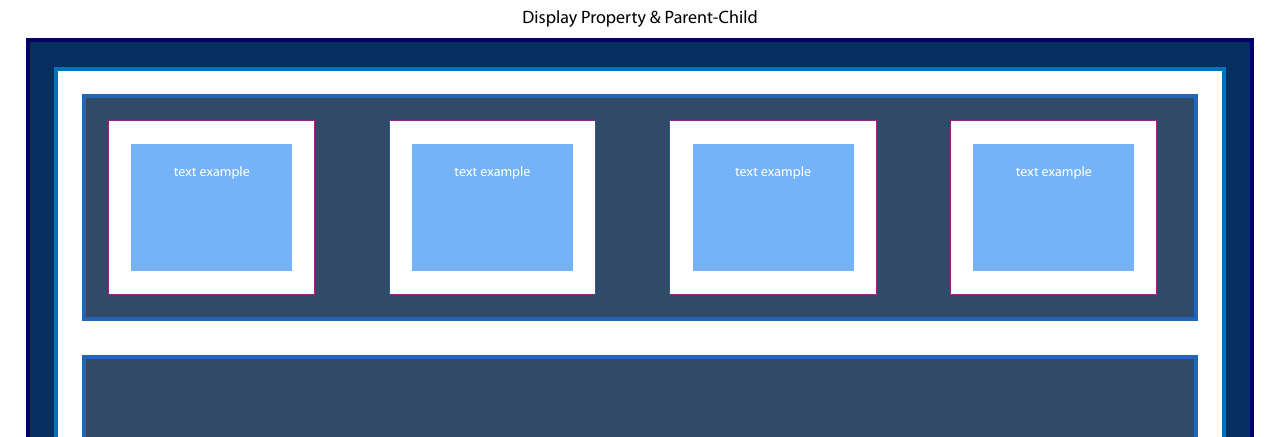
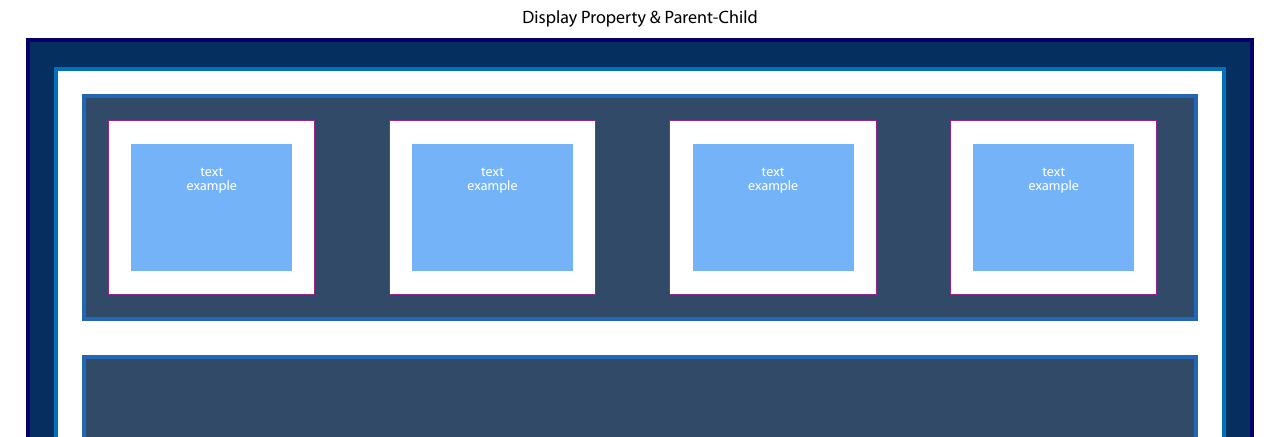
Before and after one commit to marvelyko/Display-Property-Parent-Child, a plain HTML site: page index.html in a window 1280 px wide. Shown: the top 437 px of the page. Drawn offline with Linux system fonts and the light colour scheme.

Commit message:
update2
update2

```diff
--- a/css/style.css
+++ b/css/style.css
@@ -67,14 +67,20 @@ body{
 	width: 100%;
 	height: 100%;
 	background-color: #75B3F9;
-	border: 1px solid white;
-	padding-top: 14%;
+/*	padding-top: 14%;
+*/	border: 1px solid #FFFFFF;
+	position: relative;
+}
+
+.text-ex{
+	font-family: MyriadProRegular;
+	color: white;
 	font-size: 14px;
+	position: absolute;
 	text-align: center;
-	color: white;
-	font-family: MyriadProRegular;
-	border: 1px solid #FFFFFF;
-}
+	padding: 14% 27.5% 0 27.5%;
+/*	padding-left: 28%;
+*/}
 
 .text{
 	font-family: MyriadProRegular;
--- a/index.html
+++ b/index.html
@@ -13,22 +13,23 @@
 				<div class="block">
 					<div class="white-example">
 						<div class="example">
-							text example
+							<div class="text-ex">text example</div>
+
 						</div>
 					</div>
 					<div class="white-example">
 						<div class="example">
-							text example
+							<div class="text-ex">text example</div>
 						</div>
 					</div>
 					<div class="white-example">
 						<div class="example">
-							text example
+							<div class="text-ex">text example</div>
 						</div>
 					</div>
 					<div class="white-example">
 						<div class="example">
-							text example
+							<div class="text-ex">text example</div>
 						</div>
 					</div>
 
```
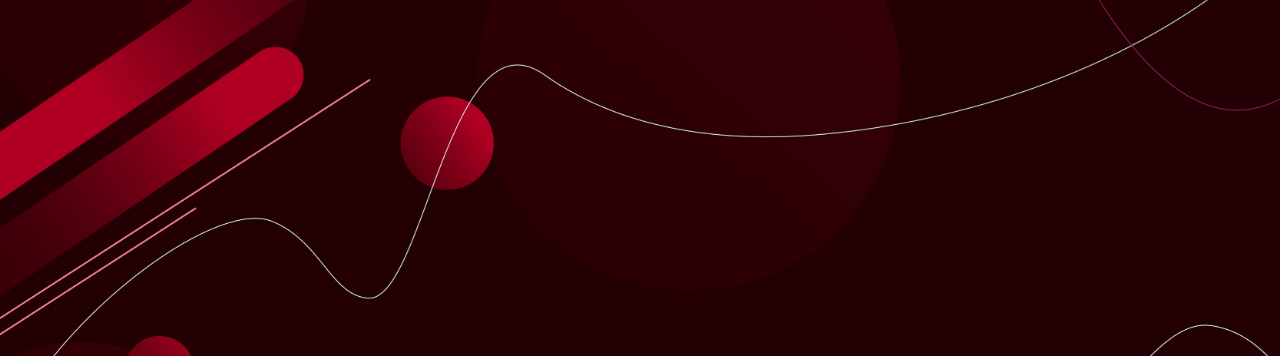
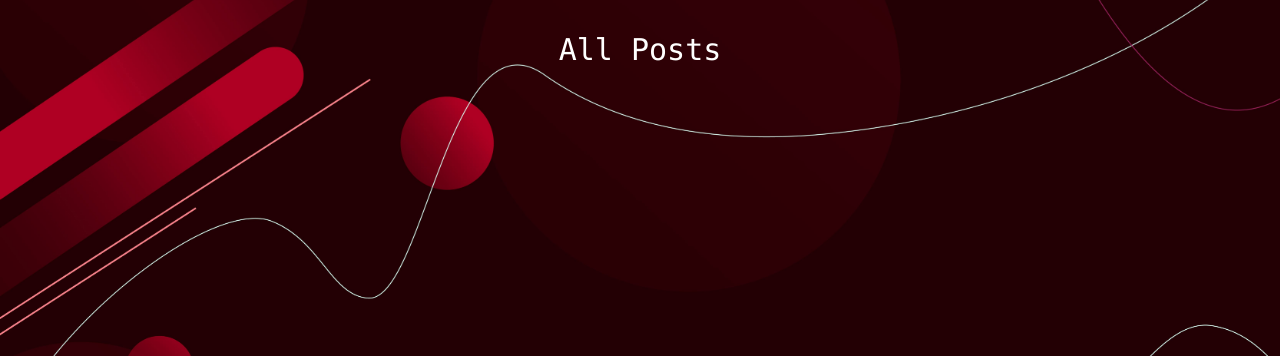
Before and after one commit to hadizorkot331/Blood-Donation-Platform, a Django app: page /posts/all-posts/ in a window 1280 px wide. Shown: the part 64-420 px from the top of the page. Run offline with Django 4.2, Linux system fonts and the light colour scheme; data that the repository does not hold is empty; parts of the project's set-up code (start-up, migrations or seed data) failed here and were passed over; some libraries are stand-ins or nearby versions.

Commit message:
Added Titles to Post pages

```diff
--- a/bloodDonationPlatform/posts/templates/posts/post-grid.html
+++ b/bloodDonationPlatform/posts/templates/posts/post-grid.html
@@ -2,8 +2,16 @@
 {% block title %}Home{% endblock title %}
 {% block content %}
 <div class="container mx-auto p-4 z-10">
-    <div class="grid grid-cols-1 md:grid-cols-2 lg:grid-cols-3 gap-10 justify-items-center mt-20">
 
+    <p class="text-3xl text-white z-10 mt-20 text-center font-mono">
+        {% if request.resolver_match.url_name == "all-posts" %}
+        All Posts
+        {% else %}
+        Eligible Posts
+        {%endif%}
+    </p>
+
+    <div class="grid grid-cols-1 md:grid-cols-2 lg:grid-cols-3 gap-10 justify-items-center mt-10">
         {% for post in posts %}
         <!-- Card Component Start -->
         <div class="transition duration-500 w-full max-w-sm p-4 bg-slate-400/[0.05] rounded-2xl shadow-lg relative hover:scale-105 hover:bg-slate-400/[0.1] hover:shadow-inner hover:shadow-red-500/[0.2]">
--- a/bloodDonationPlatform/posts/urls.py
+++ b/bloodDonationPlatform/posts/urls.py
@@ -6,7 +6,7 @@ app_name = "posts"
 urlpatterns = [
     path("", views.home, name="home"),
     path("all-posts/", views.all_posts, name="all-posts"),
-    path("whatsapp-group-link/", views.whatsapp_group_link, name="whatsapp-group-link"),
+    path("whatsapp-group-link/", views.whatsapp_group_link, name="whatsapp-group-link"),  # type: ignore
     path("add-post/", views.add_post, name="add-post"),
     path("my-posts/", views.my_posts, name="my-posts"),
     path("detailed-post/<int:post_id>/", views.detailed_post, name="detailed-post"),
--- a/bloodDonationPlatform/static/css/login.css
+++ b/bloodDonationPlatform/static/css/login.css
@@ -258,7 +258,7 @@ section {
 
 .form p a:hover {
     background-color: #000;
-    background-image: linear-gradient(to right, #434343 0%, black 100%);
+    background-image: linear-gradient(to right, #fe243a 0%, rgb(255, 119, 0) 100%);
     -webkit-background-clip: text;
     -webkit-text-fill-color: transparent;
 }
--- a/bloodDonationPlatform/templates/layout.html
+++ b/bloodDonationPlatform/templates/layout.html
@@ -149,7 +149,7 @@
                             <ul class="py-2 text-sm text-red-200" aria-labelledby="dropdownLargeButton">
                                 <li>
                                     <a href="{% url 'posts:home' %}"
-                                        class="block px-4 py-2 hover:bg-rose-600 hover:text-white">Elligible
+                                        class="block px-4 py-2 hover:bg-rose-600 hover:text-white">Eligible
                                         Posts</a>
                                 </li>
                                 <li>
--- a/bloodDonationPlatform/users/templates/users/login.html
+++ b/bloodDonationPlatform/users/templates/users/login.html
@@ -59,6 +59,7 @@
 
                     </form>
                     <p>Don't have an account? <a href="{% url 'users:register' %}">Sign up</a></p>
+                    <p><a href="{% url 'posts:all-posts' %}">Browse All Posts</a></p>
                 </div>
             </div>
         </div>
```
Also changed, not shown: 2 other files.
....
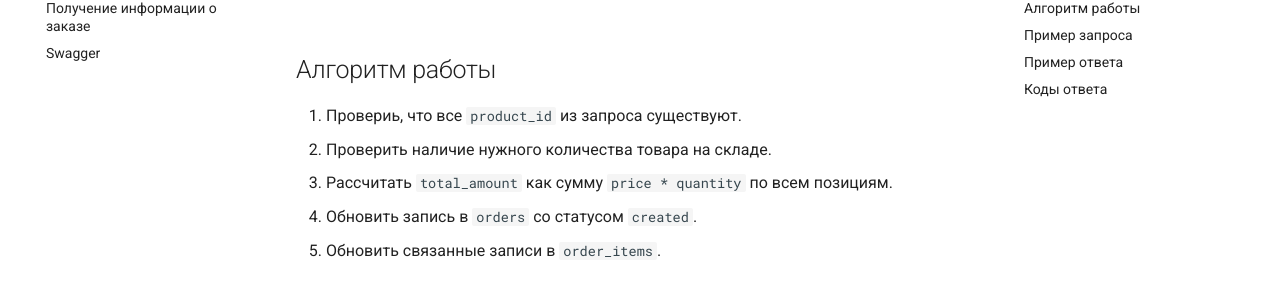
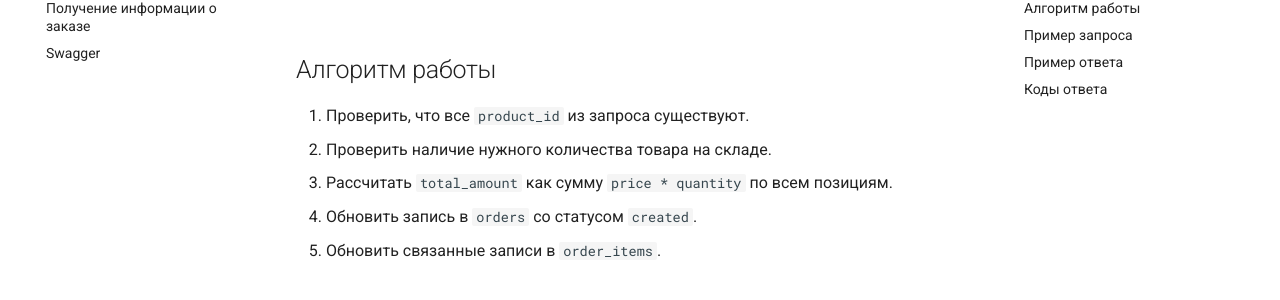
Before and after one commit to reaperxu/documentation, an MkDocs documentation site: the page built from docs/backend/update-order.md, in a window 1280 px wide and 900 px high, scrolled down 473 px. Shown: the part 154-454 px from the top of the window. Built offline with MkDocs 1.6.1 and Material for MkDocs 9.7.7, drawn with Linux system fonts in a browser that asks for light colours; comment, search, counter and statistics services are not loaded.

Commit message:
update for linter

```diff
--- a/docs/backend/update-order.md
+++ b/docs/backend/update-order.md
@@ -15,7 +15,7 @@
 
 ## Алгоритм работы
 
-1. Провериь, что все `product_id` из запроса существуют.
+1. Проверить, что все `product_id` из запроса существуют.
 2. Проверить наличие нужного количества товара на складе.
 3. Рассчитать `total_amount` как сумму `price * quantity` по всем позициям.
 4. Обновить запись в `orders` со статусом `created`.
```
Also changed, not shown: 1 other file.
....
Which of the lines in the listing above include "views"? Report each of them.

*Written response:*
     path("", views.home, name="home"),
     path("all-posts/", views.all_posts, name="all-posts"),
-    path("whatsapp-group-link/", views.whatsapp_group_link, name="whatsapp-group-link"),
+    path("whatsapp-group-link/", views.whatsapp_group_link, name="whatsapp-group-link"),  # type: ignore
     path("add-post/", views.add_post, name="add-post"),
     path("my-posts/", views.my_posts, name="my-posts"),
     path("detailed-post/<int:post_id>/", views.detailed_post, name="detailed-post"),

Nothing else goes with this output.